We are having a brutal lesson in the vulnerability of a global economy that supports nearly eight billion people to disruption. But this disruption is marginal compared to that failing to build the carbon neutral energy system a safe climate requires will produce. The viral disruption was a sudden and visible shock that commanded, and got, an immediate response. Climate change is a stealth disrupter – concealing its harm until it is too late to prevent – and all the more dangerous for that.
Having tackled the immediate Covid-19 health emergency, political attention is now turning to restoring the health of the economy. This will require a huge and sustained effort if it is to succeed. The first priority will be to restore the purchasing power central to the momentum of our consumption driven economy. As has already become evident, this will require an appetite for public borrowing unlike any previously experienced outside of war. Dealing with the resultant debt will put a premium on improving productivity.

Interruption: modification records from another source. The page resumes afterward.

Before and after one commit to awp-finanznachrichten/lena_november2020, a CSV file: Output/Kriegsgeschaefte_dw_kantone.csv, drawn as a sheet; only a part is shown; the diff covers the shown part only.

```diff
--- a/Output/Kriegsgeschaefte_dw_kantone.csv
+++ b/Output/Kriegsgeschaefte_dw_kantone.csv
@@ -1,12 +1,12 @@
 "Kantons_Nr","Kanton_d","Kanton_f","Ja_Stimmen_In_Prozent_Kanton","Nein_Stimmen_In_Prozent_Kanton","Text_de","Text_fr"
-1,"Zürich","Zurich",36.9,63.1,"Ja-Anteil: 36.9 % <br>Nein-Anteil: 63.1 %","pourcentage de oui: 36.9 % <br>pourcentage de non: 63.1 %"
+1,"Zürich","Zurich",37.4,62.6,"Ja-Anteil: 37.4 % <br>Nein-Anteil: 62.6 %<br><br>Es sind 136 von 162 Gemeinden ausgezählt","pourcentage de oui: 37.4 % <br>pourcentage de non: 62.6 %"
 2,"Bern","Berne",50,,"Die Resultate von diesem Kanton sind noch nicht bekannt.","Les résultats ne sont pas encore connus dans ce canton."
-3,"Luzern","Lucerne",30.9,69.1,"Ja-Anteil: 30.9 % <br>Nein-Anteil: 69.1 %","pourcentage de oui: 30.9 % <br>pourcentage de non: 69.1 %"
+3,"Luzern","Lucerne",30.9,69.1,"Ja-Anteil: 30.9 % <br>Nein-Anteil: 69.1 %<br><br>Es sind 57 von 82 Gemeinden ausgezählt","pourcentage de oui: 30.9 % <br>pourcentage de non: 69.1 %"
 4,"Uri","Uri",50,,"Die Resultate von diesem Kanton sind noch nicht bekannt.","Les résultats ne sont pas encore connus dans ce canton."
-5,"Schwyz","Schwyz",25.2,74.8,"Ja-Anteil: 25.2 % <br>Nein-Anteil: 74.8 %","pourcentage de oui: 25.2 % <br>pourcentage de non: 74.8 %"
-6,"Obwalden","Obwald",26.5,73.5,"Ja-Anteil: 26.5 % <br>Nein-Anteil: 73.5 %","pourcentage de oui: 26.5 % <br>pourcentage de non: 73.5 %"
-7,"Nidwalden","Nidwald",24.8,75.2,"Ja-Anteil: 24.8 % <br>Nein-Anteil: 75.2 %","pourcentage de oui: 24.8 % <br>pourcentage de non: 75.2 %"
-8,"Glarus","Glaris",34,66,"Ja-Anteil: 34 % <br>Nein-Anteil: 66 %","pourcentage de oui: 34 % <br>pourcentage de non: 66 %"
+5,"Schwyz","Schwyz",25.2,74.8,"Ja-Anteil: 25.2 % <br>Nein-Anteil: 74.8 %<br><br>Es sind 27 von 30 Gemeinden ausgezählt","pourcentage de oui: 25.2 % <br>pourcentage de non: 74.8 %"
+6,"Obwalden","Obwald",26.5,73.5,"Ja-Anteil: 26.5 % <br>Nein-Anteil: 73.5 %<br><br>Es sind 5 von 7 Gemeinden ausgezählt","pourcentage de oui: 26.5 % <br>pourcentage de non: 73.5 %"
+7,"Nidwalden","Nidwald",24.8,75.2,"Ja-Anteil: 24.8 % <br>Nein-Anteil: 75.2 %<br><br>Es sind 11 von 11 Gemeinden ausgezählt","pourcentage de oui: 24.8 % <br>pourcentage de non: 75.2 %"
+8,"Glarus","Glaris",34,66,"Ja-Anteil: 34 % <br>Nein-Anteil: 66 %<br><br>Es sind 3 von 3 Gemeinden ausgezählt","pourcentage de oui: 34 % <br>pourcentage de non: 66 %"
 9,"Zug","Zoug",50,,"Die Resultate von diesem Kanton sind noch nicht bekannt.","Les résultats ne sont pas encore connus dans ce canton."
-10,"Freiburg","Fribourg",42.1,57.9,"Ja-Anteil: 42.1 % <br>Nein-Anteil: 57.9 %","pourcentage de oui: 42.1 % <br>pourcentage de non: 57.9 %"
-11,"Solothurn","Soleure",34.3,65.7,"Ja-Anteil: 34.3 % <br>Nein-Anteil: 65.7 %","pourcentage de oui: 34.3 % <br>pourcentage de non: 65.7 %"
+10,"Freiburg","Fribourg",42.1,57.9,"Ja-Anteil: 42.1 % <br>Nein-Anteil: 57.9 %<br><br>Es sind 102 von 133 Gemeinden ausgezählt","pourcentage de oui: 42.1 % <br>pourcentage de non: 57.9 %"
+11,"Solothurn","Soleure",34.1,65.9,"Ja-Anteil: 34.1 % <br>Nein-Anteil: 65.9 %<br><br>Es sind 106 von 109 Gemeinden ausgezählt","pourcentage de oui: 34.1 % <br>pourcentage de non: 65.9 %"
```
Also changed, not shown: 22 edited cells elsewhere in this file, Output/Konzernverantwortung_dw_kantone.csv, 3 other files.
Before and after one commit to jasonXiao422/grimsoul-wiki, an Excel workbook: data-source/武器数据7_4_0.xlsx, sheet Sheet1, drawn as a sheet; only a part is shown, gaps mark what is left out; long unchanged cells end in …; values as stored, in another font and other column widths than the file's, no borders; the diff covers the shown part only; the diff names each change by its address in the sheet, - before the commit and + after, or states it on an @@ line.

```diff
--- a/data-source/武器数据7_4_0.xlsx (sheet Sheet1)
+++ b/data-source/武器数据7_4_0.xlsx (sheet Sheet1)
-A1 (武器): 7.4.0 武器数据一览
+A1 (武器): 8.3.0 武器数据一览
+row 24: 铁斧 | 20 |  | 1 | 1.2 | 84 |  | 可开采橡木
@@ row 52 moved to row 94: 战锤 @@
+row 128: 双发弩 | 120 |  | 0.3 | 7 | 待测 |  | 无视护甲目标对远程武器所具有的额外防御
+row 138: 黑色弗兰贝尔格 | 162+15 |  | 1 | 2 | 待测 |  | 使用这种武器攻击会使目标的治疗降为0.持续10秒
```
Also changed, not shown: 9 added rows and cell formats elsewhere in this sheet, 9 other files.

It is no more than common sense to ensure that as we restore the economy to health now, we do not also restore momentum to burning fossil fuels and so make future climate disruption worse. Disruption does not have a discount factor. Governments can borrow money more cheaply than anyone else. The current Government has, to its credit, remained staunchly committed to its target of decarbonising the economy by 2050. It now needs to back that commitment with serious amounts of rapidly deployed public spending.
Lockdown has so far led to reduced income for 68% of households and led to a growing struggle to pay their bills. The construction industry had the highest rate of layoffs in any sector following lockdown and one of the highest rates of use of the Government’s job retention scheme. It also had one of the lowest levels of confidence in companies surviving the pandemic. Accelerating the stalled drive to improve the energy efficiency of our inefficient building stock would bring a double whammy of purchasing power benefits.
It would generate incomes by employing large number of people in construction, widely distributed around the country, more rapidly than other public investments, especially if local authorities were significantly engaged. It would also lower energy bills for households thus increasing disposable income. There is growing evidence that this results in persistent increases in spending on higher value local goods and services.
Our current electricity system has some 90GW of installed generating capacity. During the coldest half hour last year demand peaked at about 55GW. For long periods of the year and a third of every day, it barely reaches 40GW. For most of the year, therefore, most of our expensive generating capacity is earning no revenues and is thus a drag on the productivity of our economy.
A smart redesign of our electricity system to take full advantage of the falling costs of renewables and the huge increases in our capability to balance electricity supply and demand made possible by digitisation would improve productivity. A rapid ramping up of both onshore and offshore wind deployment would also accelerate the growth of a new industrial base to replace that being lost from the oil and gas industry.
Applying common sense to our post pandemic economic recovery will ensure that we do not turn the solution to one painful disruption into a contribution to an even greater and much more painful disruption.
May 17th 2020
Tom Burke is the Co-founder and Chairman of E3G and the Chairman of the China Dialogue Trust. This blog Saving Energy to Save the Economy was originally published by All-Party Parliamentary Group for Renewable and Sustainable Energy.